Passing Off: Numatic Internationa  v Qualitex UK

Numatic had sold the Henry vacuum cleaner in the UK since the early 1980s. There were a number of distinctive features about the cleaner: a black “bowler hat” top; red lower half; smiling face, including suction hose nose; and the name Henry.

When Henry’s design protection ran out in 2008, Qualitex sought to produce a replica vacuum cleaner of the same overall shape, which also employed a black “bowler hat”, but with a blue base and without the smiley face or nose. The product was unbranded, but was to be supplied with Qualitex’s brand QUICKCLEAN or with the consumer’s own branding (for commercial customers).

Numatic sued Qualitex for passing off on the basis that Qualitex’s replica product would deceive consumers into believing that it was in some way connected to Numatic.

The evidence showed that Numatic’s marketing had personalised the Henry product to more than just a shape in the minds of the public. There was protectable goodwill in the character.

The key question was, therefore, whether the sale of the replica products was capable of making a damaging misrepresentation to the public.

As no sales had actually been made, the analysis proceeded on the basis of evidence as to how the replica products were likely to be sold in showrooms and via the internet.

In support of their case for misrepresentation, Numatic commissioned a survey. 83 respondents out of 535 thought that the replica product was a Henry; another 88 thought it looked like a Henry.

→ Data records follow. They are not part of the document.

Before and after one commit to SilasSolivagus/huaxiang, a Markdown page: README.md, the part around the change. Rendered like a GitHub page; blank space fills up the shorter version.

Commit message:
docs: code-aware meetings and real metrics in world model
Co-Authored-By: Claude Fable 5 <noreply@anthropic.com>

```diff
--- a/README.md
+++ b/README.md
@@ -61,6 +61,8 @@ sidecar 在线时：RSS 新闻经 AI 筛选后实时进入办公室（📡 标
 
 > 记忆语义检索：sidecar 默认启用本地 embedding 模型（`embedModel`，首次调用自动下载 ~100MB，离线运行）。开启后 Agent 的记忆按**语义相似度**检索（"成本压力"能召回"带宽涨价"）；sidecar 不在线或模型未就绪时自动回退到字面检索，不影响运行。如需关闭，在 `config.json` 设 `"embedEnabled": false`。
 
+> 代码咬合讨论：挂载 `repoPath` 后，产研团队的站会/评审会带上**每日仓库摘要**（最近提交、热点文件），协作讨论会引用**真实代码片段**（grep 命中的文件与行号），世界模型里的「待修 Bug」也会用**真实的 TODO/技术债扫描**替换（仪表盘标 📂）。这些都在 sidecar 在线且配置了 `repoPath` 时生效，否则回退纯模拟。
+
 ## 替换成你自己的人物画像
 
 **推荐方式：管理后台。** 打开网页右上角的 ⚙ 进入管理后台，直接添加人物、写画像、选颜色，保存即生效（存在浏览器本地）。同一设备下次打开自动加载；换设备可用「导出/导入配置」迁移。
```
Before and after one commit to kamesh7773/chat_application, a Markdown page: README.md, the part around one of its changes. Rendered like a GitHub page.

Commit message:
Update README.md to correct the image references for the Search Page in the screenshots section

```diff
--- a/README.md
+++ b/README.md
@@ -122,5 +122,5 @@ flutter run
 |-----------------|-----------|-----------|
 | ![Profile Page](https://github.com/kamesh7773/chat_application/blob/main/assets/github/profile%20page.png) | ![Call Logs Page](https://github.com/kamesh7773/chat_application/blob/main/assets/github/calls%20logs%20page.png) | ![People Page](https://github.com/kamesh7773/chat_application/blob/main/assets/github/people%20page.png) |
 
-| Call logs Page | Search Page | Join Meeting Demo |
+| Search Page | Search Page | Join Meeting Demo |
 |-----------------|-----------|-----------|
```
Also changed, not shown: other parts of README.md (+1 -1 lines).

Although presumably the other 364 respondents were not confused in any way, the combination of survey evidence and Numatic’s witnesses persuaded the court that consumers would be confused by Qualitex’s replica product. This was despite evidence from the witnesses that consumers would exercise care in purchasing a vacuum cleaner (as an expensive and long-lasting product).

Even if Qualitex was going to brand the product QUICKCLEAN, they may still have been liable for passing off. Most consumers did not know that Henry originated from Numatic, so branding may not have reduced origin confusion and the QUICKCLEAN brand was not distinctive or well known, so as to negate against any confusion.

Most readers in the UK will be well aware of the Henry product due to the extensive marketing undertaken by Numatic and would probably agree that the anthropomorphism employed has created considerable goodwill in the Henry brand.

However, the decision will also be seen as a generous one from a passing off perspective, since it is questionable whether the initial confusion generated by the replica product would actually have lead consumers to complete a purchase of the replica product, whilst still labouring under the misapprehension that they were purchasing a Henry, or a product associated with Numatic.